For a basic book on growing fruit, Lewis Hill's Fruits and Berries for the Home Garden (Storey Publishing, 1992; $18.95) is an excellent reference. When you're ready to go beyond the better-known fruits, look to Lee Reich's book, Uncommon Fruits for Every Garden (Timber Press, 2004; $24.95). Reich has chosen plants that are not only good to eat but also adaptable to less-than-ideal garden conditions -- cold hardy and pest- and disease-resistant. Among the included fruits are jujube, June berry, maypop, pawpaw, medlar, persimmons, currants, and gooseberries. The book includes abundant details on care, propagation, harvest, and storage, as well as lists of suggested cultivars.
Tool or Gardening Product
Red Plastic Mulch

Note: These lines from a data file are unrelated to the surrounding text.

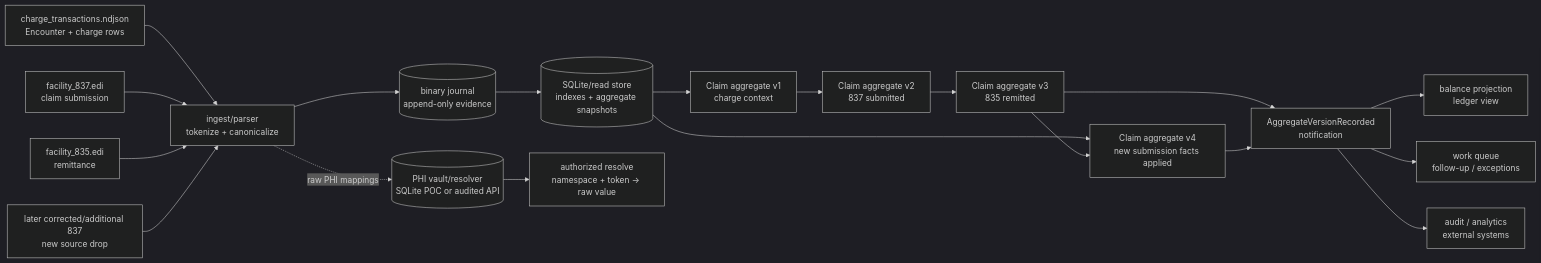
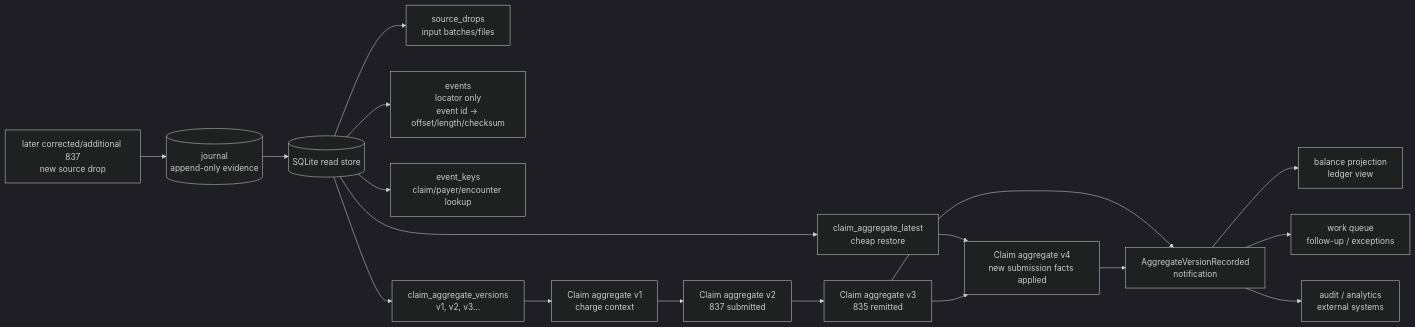
Before and after one commit to AlexJReid/scribe: the second of 2 diagrams in README.md, drawn with Mermaid (dark theme). The commit also changed other lines of this file and 6 other files, not shown here.

````diff
--- a/README.md
+++ b/README.md
@@ -54,43 +81,39 @@
 ```mermaid
 flowchart LR
-    charges["charge_transactions.ndjson<br/>Encounter + charge rows"]
-    f837["facility_837.edi<br/>claim submission"]
-    f835["facility_835.edi<br/>remittance"]
-    ingest["ingest/parser<br/>tokenize + canonicalize"]
-    journal[("binary journal<br/>append-only evidence")]
-    index[("SQLite/read store<br/>indexes + aggregate snapshots")]
-    vault[("PHI vault/resolver<br/>SQLite POC or audited API")]
-    resolve["authorized resolve<br/>namespace + token -> raw value"]
+    journal[("journal<br/>append-only evidence")]
+    readstore[("SQLite read store")]
+    drops["source_drops<br/>input batches/files"]
+    events["events<br/>locator only<br/>event id -> offset/length/checksum"]
+    keys["event_keys<br/>claim/payer/encounter lookup"]
+    versions["claim_aggregate_versions<br/>v1, v2, v3..."]
+    latest["claim_aggregate_latest<br/>cheap restore"]
     agg1["Claim aggregate v1<br/>charge context"]
     agg2["Claim aggregate v2<br/>837 submitted"]
     agg3["Claim aggregate v3<br/>835 remitted"]
     later837["later corrected/additional 837<br/>new source drop"]
     agg4["Claim aggregate v4<br/>new submission facts applied"]
     notify["AggregateVersionRecorded<br/>notification"]
     balance["balance projection<br/>ledger view"]
     workq["work queue<br/>follow-up / exceptions"]
     audit["audit / analytics<br/>external systems"]
 
-    charges --> ingest
-    f837 --> ingest
-    f835 --> ingest
-
-    ingest --> journal
-    ingest -. raw PHI mappings .-> vault
-    vault --> resolve
-
-    journal --> index
-    index --> agg1
+    journal --> readstore
+    readstore --> drops
+    readstore --> events
+    readstore --> keys
+    readstore --> versions
+    readstore --> latest
+    versions --> agg1
     agg1 --> agg2
     agg2 --> agg3
 
-    later837 --> ingest
-    index --> agg4
+    later837 --> journal
+    latest --> agg4
     agg3 --> agg4
 
     agg3 --> notify
     agg4 --> notify
     notify --> balance
     notify --> workq
     notify --> audit
 ```
````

Keeping up with weeding is one of the banes of growing strawberries. Plastic mulches help to lessen this chore, plus they help to maintain soil moisture and keep fruit cleaner. In recent years, red plastic has been shown to improve growth of certain plants, most notably tomatoes and strawberries, by reflecting higher amounts of certain growth-enhancing light waves. Studies have shown that berries are sweeter and larger.